Edit tracking data |
--*--
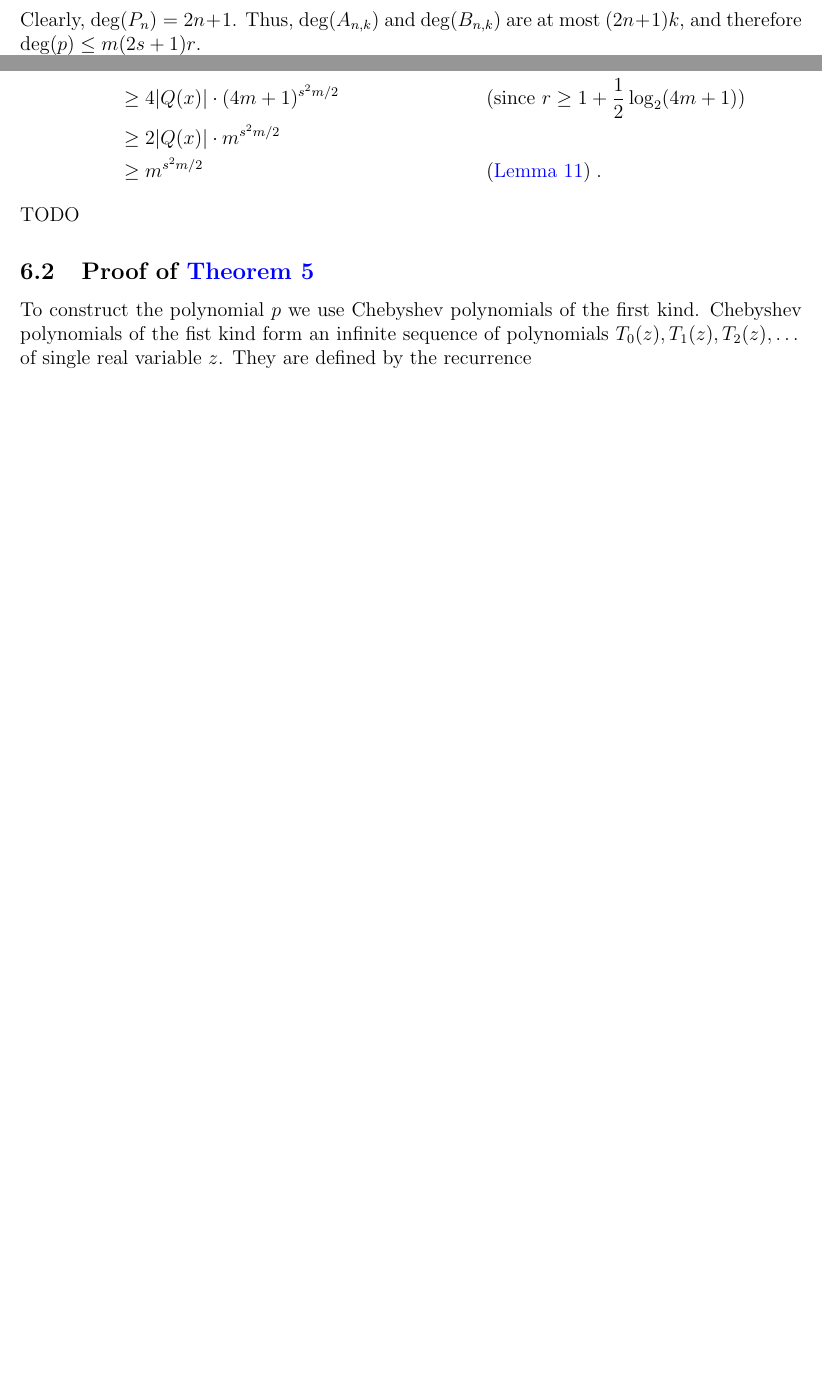
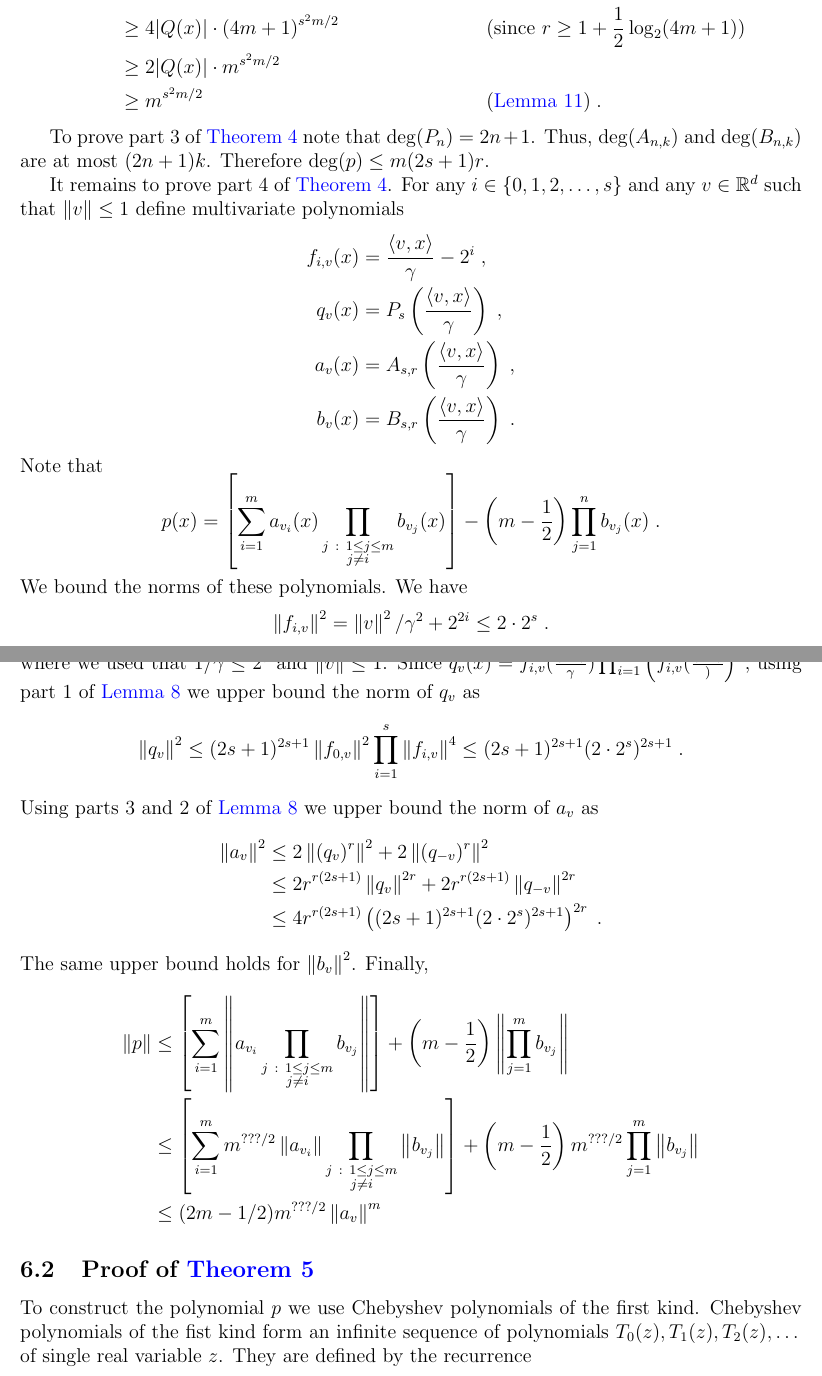
Before and after one commit to bahh723/separable-bandit-classification-tex, a LaTeX paper (arxiv-version/main.tex): two parts of pages 15 and 19 of 28 before the commit and two parts of pages 19 and 20 of 29 after it, joined at a grey line, cut so that both start at the same text, the shorter picture padded with empty space. Compiled offline with pdfLaTeX.

Commit message:
Start upper bounding the norm

```diff
--- a/arxiv-version/main.tex
+++ b/arxiv-version/main.tex
@@ -812,8 +812,6 @@ $$
 p(x) = \left[ \sum_{i=1}^m A_{s,r}\left( \frac{\ip{v_i}{x}}{\gamma} \right) \prod_{\substack{j ~:~ 1 \le j \le m \\ j \neq i}} B_{s,r} \left( \frac{\ip{v_j}{x}}{\gamma} \right) \right]
 - \left(m - \frac{1}{2} \right) \prod_{j=1}^m B_{s,r} \left( \frac{\ip{v_j}{x}}{\gamma} \right) \; .
 $$
-Clearly, $\deg(P_n) = 2n+1$. Thus, $\deg(A_{n,k})$ and $\deg(B_{n,k})$ are at
-most  $(2n+1)k$, and therefore $\deg(p) \le m (2s+1) r$.
 
 For convenienence we define univariate rational function
 \begin{align*}
@@ -987,7 +985,50 @@ Then,
 & \ge 2 |Q(x)| \cdot m^{s^2m/2} \\
 & \ge m^{s^2m/2} && \text{(\autoref{lemma:properties-of-q})} \; .
 \end{align*}
-TODO
+
+To prove part 3 of \autoref{theorem:polynomial-approximation-1} note that
+$\deg(P_n) = 2n+1$. Thus, $\deg(A_{n,k})$ and $\deg(B_{n,k})$ are at most
+$(2n+1)k$. Therefore $\deg(p) \le m (2s+1) r$.
+
+It remains to prove part 4 of \autoref{theorem:polynomial-approximation-1}.
+For any $i \in \{0,1,2,\dots,s\}$ and any $v \in \R^d$ such that $\norm{v} \le 1$
+define multivariate polynomials
+\begin{align*}
+f_{i,v}(x) & = \frac{\ip{v}{x}}{\gamma} - 2^i \; , \\
+q_v(x) & = P_s \left( \frac{\ip{v}{x}}{\gamma} \right) \; , \\
+a_v(x) & = A_{s,r} \left( \frac{\ip{v}{x}}{\gamma} \right) \; , \\
+b_v(x) & = B_{s,r} \left( \frac{\ip{v}{x}}{\gamma} \right) \; .
+\end{align*}
+Note that
+$$
+p(x) = \left[ \sum_{i=1}^m a_{v_i}(x) \prod_{\substack{j ~:~ 1 \le j \le m \\ j \neq i}} b_{v_j}(x) \right] - \left(m - \frac{1}{2} \right) \prod_{j=1}^n b_{v_j}(x) \; .
+$$
+We bound the norms of these polynomials. We have
+$$
+\norm{f_{i,v}}^2 = \norm{v}^2/\gamma^2 + 2^{2i} \le 2 \cdot 2^s \; .
+$$
+where we used that $1/\gamma \le 2^s$ and $\norm{v} \le 1$.
+Since $q_v(x) = f_{i,v}(\frac{\ip{v}{x}}{\gamma}) \prod_{i=1}^s \left(f_{i,v}(\frac{\ip{v}{x}})\right)^2$,
+using part 1 of \autoref{lemma:properties-of-norm-of-polynomials} we upper bound the norm of $q_v$
+as
+$$
+\norm{q_v}^2 \le (2s+1)^{2s+1} \norm{f_{0,v}}^2 \prod_{i=1}^s \norm{f_{i,v}}^4 \le  (2s+1)^{2s+1} (2 \cdot 2^s)^{2s + 1} \; .
+$$
+Using parts 3 and 2 of \autoref{lemma:properties-of-norm-of-polynomials} we upper bound the norm of $a_v$ as
+\begin{align*}
+\norm{a_v}^2
+& \le 2\norm{(q_v)^r}^2 + 2\norm{(q_{-v})^r}^2 \\
+& \le 2 r^{r(2s+1)} \norm{q_v}^{2r} + 2 r^{r(2s+1)} \norm{q_{-v}}^{2r} \\
+& \le 4 r^{r(2s+1)} \left((2s+1)^{2s+1} (2 \cdot 2^s)^{2s + 1} \right)^{2r} \; .
+\end{align*}
+The same upper bound holds for $\norm{b_v}^2$. Finally,
+\begin{align*}
+\norm{p}
+& \le \left[ \sum_{i=1}^m \norm{a_{v_i} \prod_{\substack{j ~:~ 1 \le j \le m \\ j \neq i}} b_{v_j}} \right] + \left(m - \frac{1}{2} \right) \norm{\prod_{j=1}^m b_{v_j}} \\
+& \le \left[ \sum_{i=1}^m m^{???/2} \norm{a_{v_i}} \prod_{\substack{j ~:~ 1 \le j \le m \\ j \neq i}} \norm{b_{v_j}} \right] + \left(m - \frac{1}{2} \right) m^{???/2} \prod_{j=1}^m \norm{b_{v_j}} \\
+& \le (2m-1/2) m^{???/2} \norm{a_v}^m
+\end{align*}
+
 
 \subsection{Proof of \autoref{theorem:polynomial-approximation-2}}
 \label{section:proof-of-polynomial-approximation-2}
```
Also changed, not shown: arxiv-version/main.tex (14 more changed lines).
--*--
Problem to work on |
Output the data exactly. Leave every picture out.

Exercise output |
Before and after one commit to bahh723/separable-bandit-classification-tex, a LaTeX paper (arxiv-version/main.tex): two parts of pages 15 and 19 of 28 before the commit and two parts of pages 19 and 20 of 29 after it, joined at a grey line, cut so that both start at the same text, the shorter picture padded with empty space. Compiled offline with pdfLaTeX.

Commit message:
Start upper bounding the norm

```diff
--- a/arxiv-version/main.tex
+++ b/arxiv-version/main.tex
@@ -812,8 +812,6 @@ $$
 p(x) = \left[ \sum_{i=1}^m A_{s,r}\left( \frac{\ip{v_i}{x}}{\gamma} \right) \prod_{\substack{j ~:~ 1 \le j \le m \\ j \neq i}} B_{s,r} \left( \frac{\ip{v_j}{x}}{\gamma} \right) \right]
 - \left(m - \frac{1}{2} \right) \prod_{j=1}^m B_{s,r} \left( \frac{\ip{v_j}{x}}{\gamma} \right) \; .
 $$
-Clearly, $\deg(P_n) = 2n+1$. Thus, $\deg(A_{n,k})$ and $\deg(B_{n,k})$ are at
-most  $(2n+1)k$, and therefore $\deg(p) \le m (2s+1) r$.
 
 For convenienence we define univariate rational function
 \begin{align*}
@@ -987,7 +985,50 @@ Then,
 & \ge 2 |Q(x)| \cdot m^{s^2m/2} \\
 & \ge m^{s^2m/2} && \text{(\autoref{lemma:properties-of-q})} \; .
 \end{align*}
-TODO
+
+To prove part 3 of \autoref{theorem:polynomial-approximation-1} note that
+$\deg(P_n) = 2n+1$. Thus, $\deg(A_{n,k})$ and $\deg(B_{n,k})$ are at most
+$(2n+1)k$. Therefore $\deg(p) \le m (2s+1) r$.
+
+It remains to prove part 4 of \autoref{theorem:polynomial-approximation-1}.
+For any $i \in \{0,1,2,\dots,s\}$ and any $v \in \R^d$ such that $\norm{v} \le 1$
+define multivariate polynomials
+\begin{align*}
+f_{i,v}(x) & = \frac{\ip{v}{x}}{\gamma} - 2^i \; , \\
+q_v(x) & = P_s \left( \frac{\ip{v}{x}}{\gamma} \right) \; , \\
+a_v(x) & = A_{s,r} \left( \frac{\ip{v}{x}}{\gamma} \right) \; , \\
+b_v(x) & = B_{s,r} \left( \frac{\ip{v}{x}}{\gamma} \right) \; .
+\end{align*}
+Note that
+$$
+p(x) = \left[ \sum_{i=1}^m a_{v_i}(x) \prod_{\substack{j ~:~ 1 \le j \le m \\ j \neq i}} b_{v_j}(x) \right] - \left(m - \frac{1}{2} \right) \prod_{j=1}^n b_{v_j}(x) \; .
+$$
+We bound the norms of these polynomials. We have
+$$
+\norm{f_{i,v}}^2 = \norm{v}^2/\gamma^2 + 2^{2i} \le 2 \cdot 2^s \; .
+$$
+where we used that $1/\gamma \le 2^s$ and $\norm{v} \le 1$.
+Since $q_v(x) = f_{i,v}(\frac{\ip{v}{x}}{\gamma}) \prod_{i=1}^s \left(f_{i,v}(\frac{\ip{v}{x}})\right)^2$,
+using part 1 of \autoref{lemma:properties-of-norm-of-polynomials} we upper bound the norm of $q_v$
+as
+$$
+\norm{q_v}^2 \le (2s+1)^{2s+1} \norm{f_{0,v}}^2 \prod_{i=1}^s \norm{f_{i,v}}^4 \le  (2s+1)^{2s+1} (2 \cdot 2^s)^{2s + 1} \; .
+$$
+Using parts 3 and 2 of \autoref{lemma:properties-of-norm-of-polynomials} we upper bound the norm of $a_v$ as
+\begin{align*}
+\norm{a_v}^2
+& \le 2\norm{(q_v)^r}^2 + 2\norm{(q_{-v})^r}^2 \\
+& \le 2 r^{r(2s+1)} \norm{q_v}^{2r} + 2 r^{r(2s+1)} \norm{q_{-v}}^{2r} \\
+& \le 4 r^{r(2s+1)} \left((2s+1)^{2s+1} (2 \cdot 2^s)^{2s + 1} \right)^{2r} \; .
+\end{align*}
+The same upper bound holds for $\norm{b_v}^2$. Finally,
+\begin{align*}
+\norm{p}
+& \le \left[ \sum_{i=1}^m \norm{a_{v_i} \prod_{\substack{j ~:~ 1 \le j \le m \\ j \neq i}} b_{v_j}} \right] + \left(m - \frac{1}{2} \right) \norm{\prod_{j=1}^m b_{v_j}} \\
+& \le \left[ \sum_{i=1}^m m^{???/2} \norm{a_{v_i}} \prod_{\substack{j ~:~ 1 \le j \le m \\ j \neq i}} \norm{b_{v_j}} \right] + \left(m - \frac{1}{2} \right) m^{???/2} \prod_{j=1}^m \norm{b_{v_j}} \\
+& \le (2m-1/2) m^{???/2} \norm{a_v}^m
+\end{align*}
+
 
 \subsection{Proof of \autoref{theorem:polynomial-approximation-2}}
 \label{section:proof-of-polynomial-approximation-2}
```
Also changed, not shown: arxiv-version/main.tex (14 more changed lines).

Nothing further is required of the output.